Where does the word "talks" appear in the entries below? Copy each line that holds it.

Source data -
════════════════

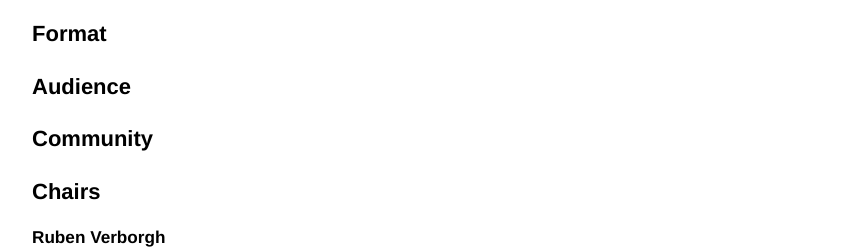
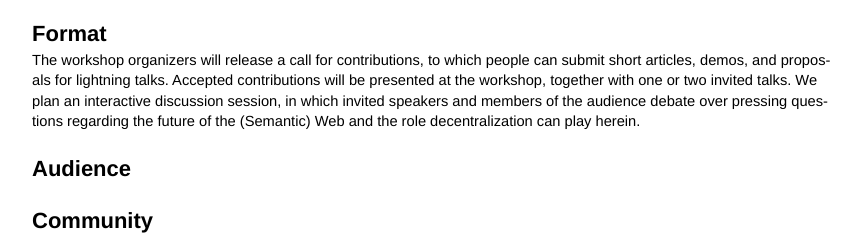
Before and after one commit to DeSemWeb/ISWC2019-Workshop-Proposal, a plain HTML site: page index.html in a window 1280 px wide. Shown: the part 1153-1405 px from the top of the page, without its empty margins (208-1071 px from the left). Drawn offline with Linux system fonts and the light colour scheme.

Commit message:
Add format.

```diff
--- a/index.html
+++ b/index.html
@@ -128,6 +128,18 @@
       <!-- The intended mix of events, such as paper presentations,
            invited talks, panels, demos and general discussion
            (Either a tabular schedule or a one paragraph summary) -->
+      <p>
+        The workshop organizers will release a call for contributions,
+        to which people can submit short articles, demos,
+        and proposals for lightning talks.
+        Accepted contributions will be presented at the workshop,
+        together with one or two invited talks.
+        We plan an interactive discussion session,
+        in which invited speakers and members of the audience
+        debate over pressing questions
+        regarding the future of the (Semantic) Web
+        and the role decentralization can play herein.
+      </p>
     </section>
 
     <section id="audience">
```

════════════════

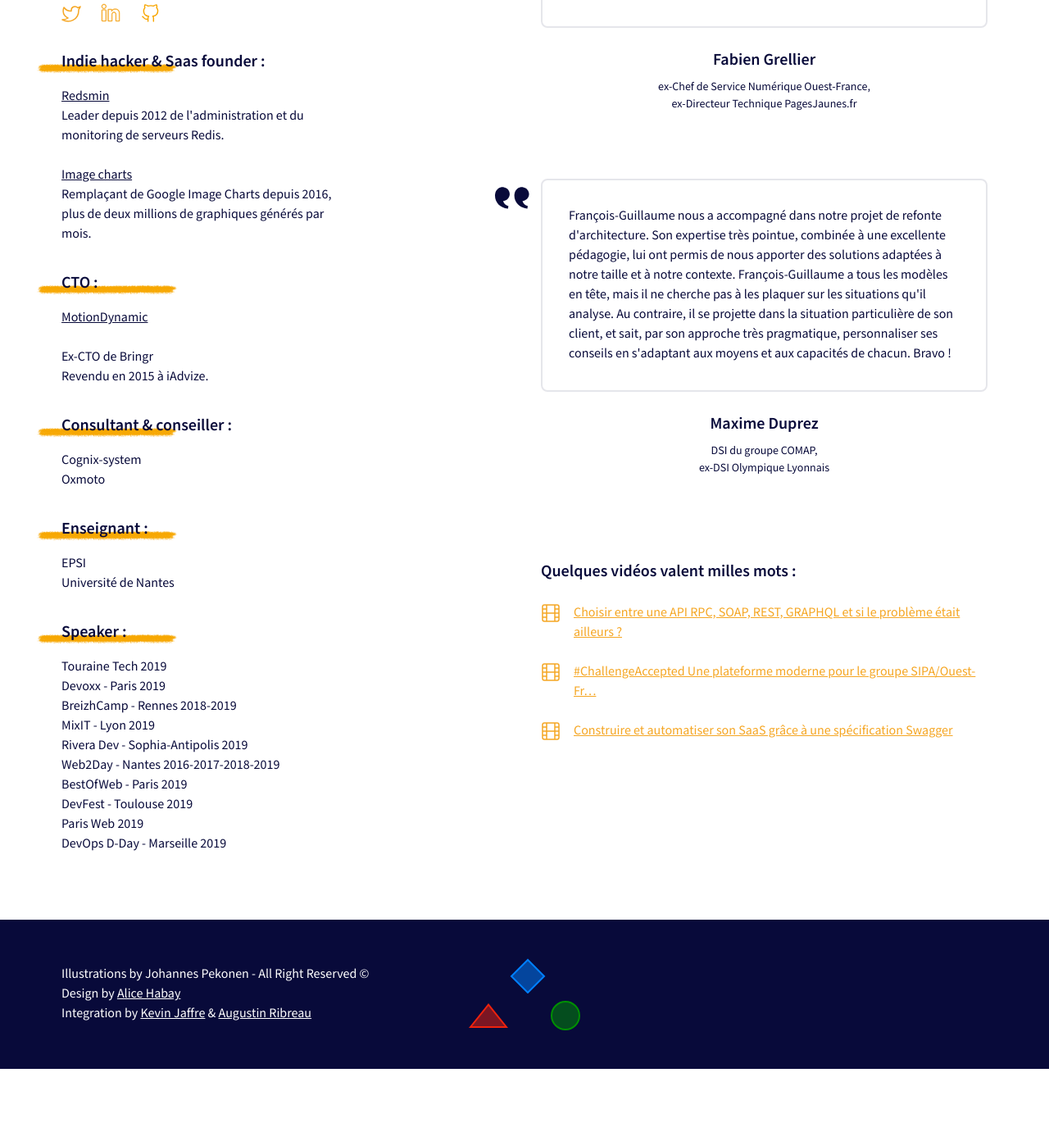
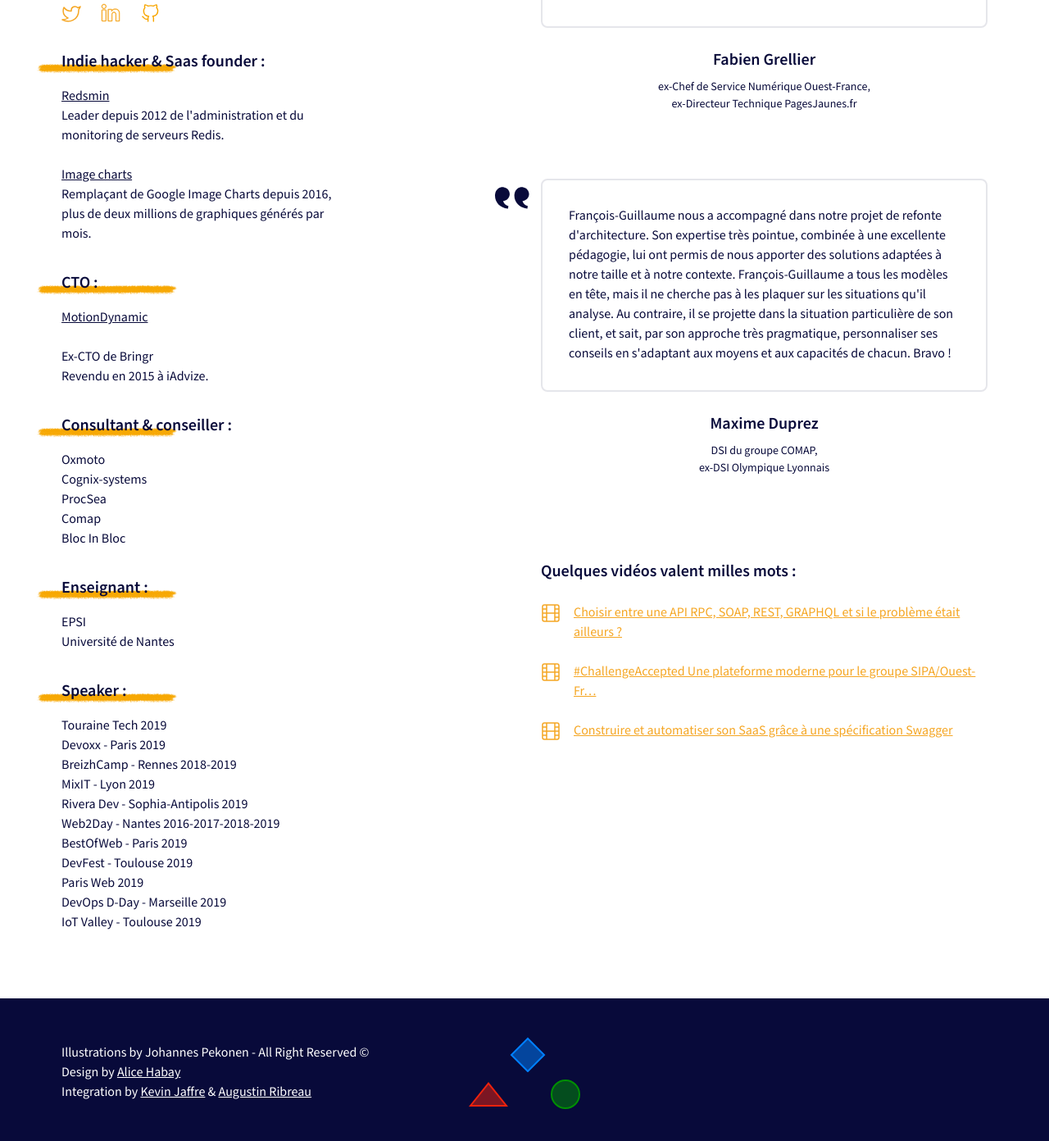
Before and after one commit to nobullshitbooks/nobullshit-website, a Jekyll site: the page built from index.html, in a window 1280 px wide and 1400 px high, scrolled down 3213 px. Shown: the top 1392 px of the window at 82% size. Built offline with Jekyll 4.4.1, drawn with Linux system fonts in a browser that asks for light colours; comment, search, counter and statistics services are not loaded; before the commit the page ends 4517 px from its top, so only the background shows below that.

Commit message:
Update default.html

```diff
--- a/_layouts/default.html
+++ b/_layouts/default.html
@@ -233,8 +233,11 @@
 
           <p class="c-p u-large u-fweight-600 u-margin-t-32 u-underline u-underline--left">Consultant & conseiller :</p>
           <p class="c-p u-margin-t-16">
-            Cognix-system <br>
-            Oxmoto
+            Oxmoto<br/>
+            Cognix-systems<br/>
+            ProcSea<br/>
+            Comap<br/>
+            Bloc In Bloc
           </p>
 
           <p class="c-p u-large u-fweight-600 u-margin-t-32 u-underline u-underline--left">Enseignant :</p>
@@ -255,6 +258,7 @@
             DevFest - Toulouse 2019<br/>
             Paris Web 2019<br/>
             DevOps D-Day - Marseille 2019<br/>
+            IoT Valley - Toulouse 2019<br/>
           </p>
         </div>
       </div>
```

════════════════

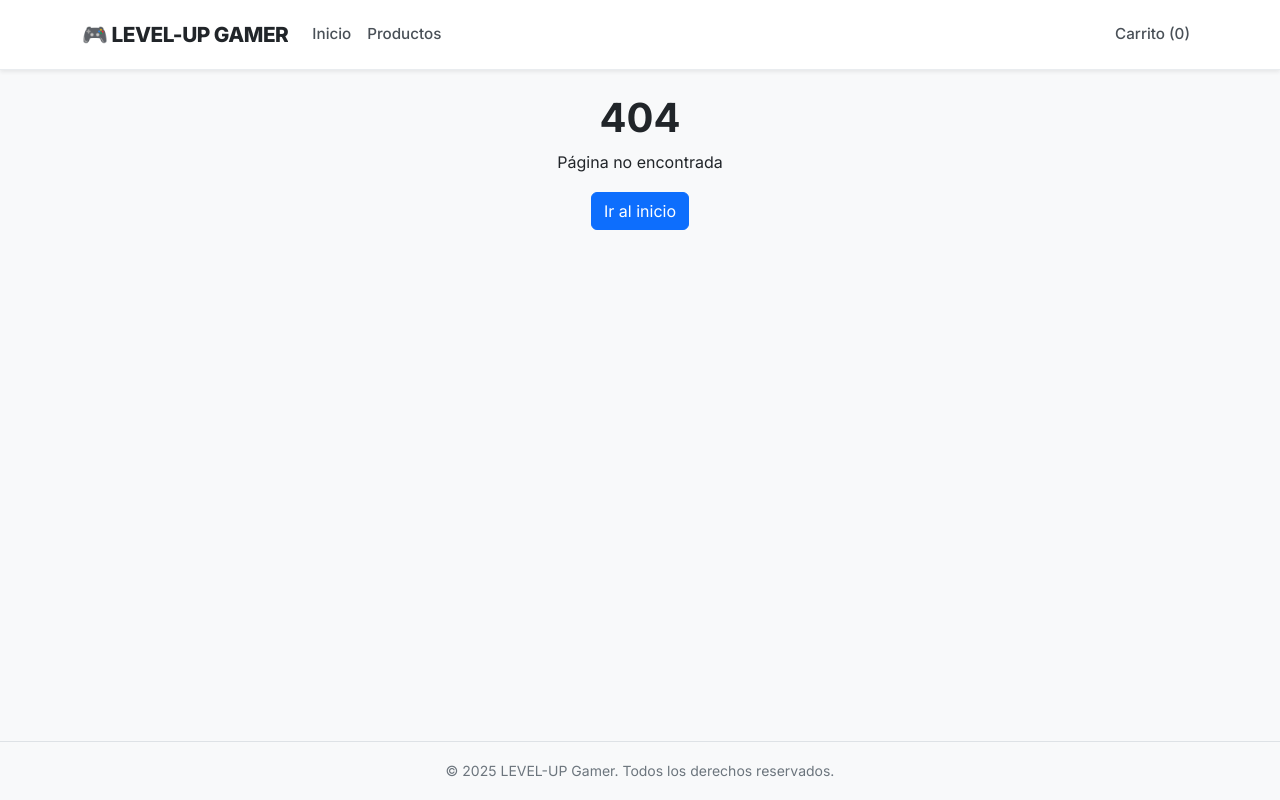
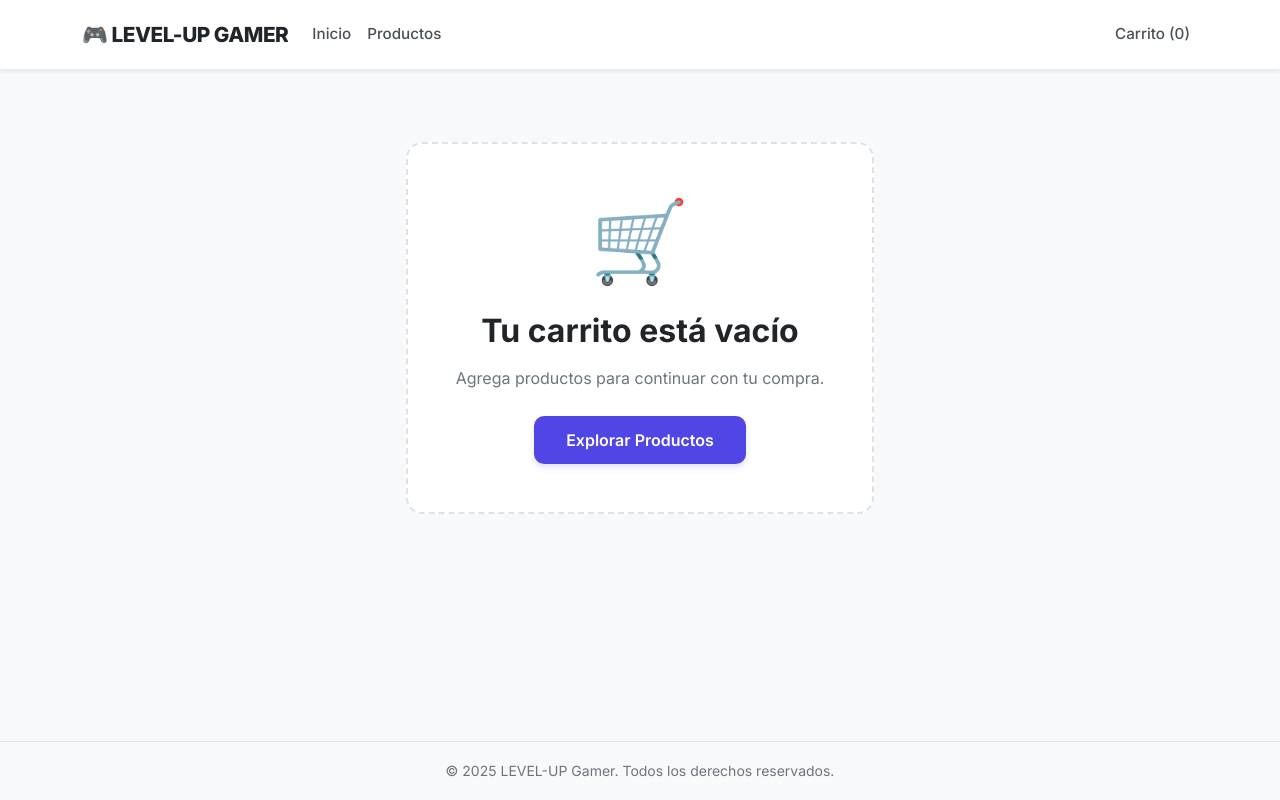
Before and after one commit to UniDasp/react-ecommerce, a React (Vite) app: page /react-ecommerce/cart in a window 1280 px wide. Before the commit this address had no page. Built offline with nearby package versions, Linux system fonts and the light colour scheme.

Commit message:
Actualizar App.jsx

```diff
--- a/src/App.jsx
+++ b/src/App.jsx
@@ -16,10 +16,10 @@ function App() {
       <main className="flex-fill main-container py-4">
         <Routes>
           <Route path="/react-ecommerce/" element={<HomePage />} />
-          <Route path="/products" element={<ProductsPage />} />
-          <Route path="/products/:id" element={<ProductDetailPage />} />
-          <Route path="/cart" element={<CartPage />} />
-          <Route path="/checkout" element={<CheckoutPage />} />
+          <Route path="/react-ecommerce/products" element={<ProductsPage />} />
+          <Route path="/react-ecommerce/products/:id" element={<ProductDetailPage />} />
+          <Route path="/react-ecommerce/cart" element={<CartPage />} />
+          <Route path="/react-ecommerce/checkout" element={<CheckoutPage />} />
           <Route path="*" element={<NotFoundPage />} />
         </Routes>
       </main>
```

════════════════

The completed task -
            invited talks, panels, demos and general discussion
+        and proposals for lightning talks.
+        together with one or two invited talks.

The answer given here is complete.